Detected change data
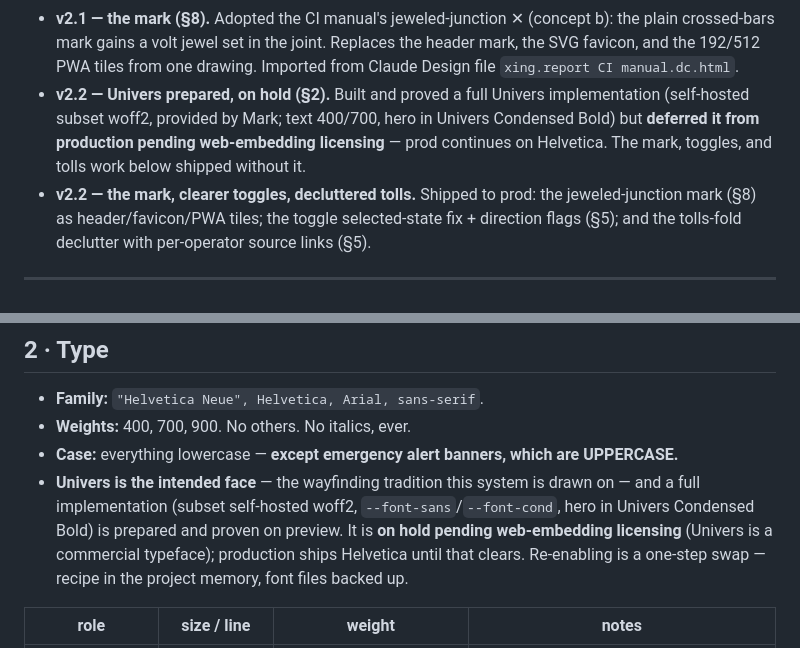
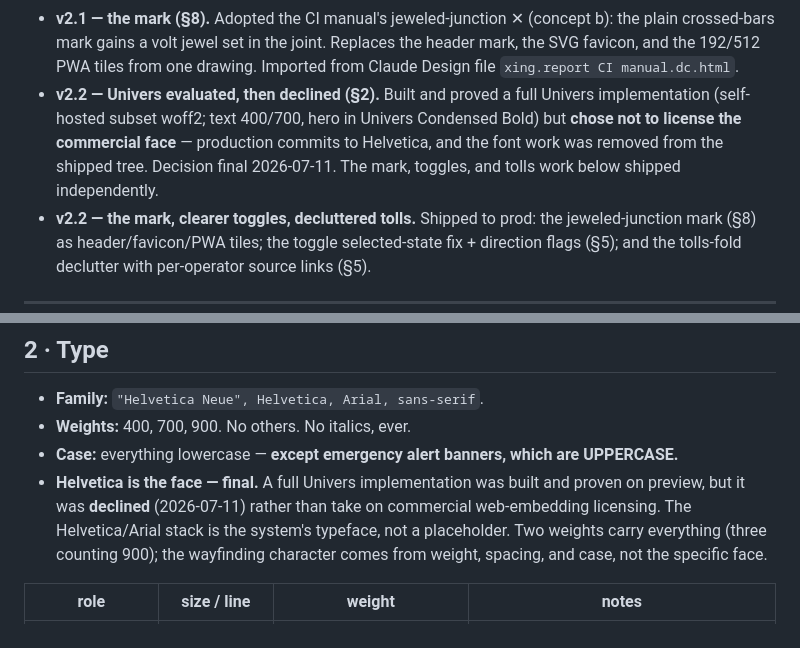
Before and after one commit to Sandford28/xing.report, a Markdown page: DESIGN-SPEC.md, 2 parts joined by grey strips. Drawn GitHub-style.

Commit message:
spec: cancel Univers — commit to Helvetica, no commercial-font licensing
Mark declined the web-embedding license, so Helvetica is the final face (not a
placeholder). Updated §2 and the changelog; the font work stays out of the
shipped tree.

Co-Authored-By: Claude Opus 4.8 (1M context) <noreply@anthropic.com>

```diff
--- a/DESIGN-SPEC.md
+++ b/DESIGN-SPEC.md
@@ -15,7 +15,7 @@ Changelog:
 - v1.6 — approach cameras, one curated still per crossing behind a tap (§5, §7).
 - **v2.0 — high-vis industrial system.** New palette (whiter paper, blacker ink, cobalt, one acid-volt highlight); 4px ink grid; 112px/900 hero numeral; three weights (400/700/900); the verdict becomes the acid-volt **fastest box**; the separate comparison board is retired — the detail cards *are* the comparison, ordered fastest-first; alerts render UPPERCASE on the grid; a global "checked n min ago" sits in the header while each card carries the border's own "reported {clock}"; night mode is a strict 1:1 inversion. Everything from v1.x (toggles, charts, cameras, folds, tolls, signup, sources, all honesty logic) is retained under the new skin.
 - **v2.1 — the mark (§8).** Adopted the CI manual's jeweled-junction ✕ (concept b): the plain crossed-bars mark gains a volt jewel set in the joint. Replaces the header mark, the SVG favicon, and the 192/512 PWA tiles from one drawing. Imported from Claude Design file `xing.report CI manual.dc.html`.
-- **v2.2 — Univers prepared, on hold (§2).** Built and proved a full Univers implementation (self-hosted subset woff2, provided by Mark; text 400/700, hero in Univers Condensed Bold) but **deferred it from production pending web-embedding licensing** — prod continues on Helvetica. The mark, toggles, and tolls work below shipped without it.
+- **v2.2 — Univers evaluated, then declined (§2).** Built and proved a full Univers implementation (self-hosted subset woff2; text 400/700, hero in Univers Condensed Bold) but **chose not to license the commercial face** — production commits to Helvetica, and the font work was removed from the shipped tree. Decision final 2026-07-11. The mark, toggles, and tolls work below shipped independently.
 - **v2.2 — the mark, clearer toggles, decluttered tolls.** Shipped to prod: the jeweled-junction mark (§8) as header/favicon/PWA tiles; the toggle selected-state fix + direction flags (§5); and the tolls-fold declutter with per-operator source links (§5).
 
 ---
@@ -76,7 +76,7 @@ Rules: 22×14 viewBox, white field, 1px ink hairline border so they sit crisply
 - **Family:** `"Helvetica Neue", Helvetica, Arial, sans-serif`.
 - **Weights:** 400, 700, 900. No others. No italics, ever.
 - **Case:** everything lowercase — **except emergency alert banners, which are UPPERCASE.**
-- **Univers is the intended face** — the wayfinding tradition this system is drawn on — and a full implementation (subset self-hosted woff2, `--font-sans`/`--font-cond`, hero in Univers Condensed Bold) is prepared and proven on preview. It is **on hold pending web-embedding licensing** (Univers is a commercial typeface); production ships Helvetica until that clears. Re-enabling is a one-step swap — recipe in the project memory, font files backed up.
+- **Helvetica is the face — final.** A full Univers implementation was built and proven on preview, but it was **declined** (2026-07-11) rather than take on commercial web-embedding licensing. The Helvetica/Arial stack is the system's typeface, not a placeholder. Two weights carry everything (three counting 900); the wayfinding character comes from weight, spacing, and case, not the specific face.
 
 | role | size / line | weight | notes |
 |---|---|---|---|
```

• [Required action]:
Would you please copy every line in the data that contains the word "Claude"?

• [Exercise solution]:
Co-Authored-By: Claude Opus 4.8 (1M context) <noreply@anthropic.com>
 - **v2.1 — the mark (§8).** Adopted the CI manual's jeweled-junction ✕ (concept b): the plain crossed-bars mark gains a volt jewel set in the joint. Replaces the header mark, the SVG favicon, and the 192/512 PWA tiles from one drawing. Imported from Claude Design file `xing.report CI manual.dc.html`.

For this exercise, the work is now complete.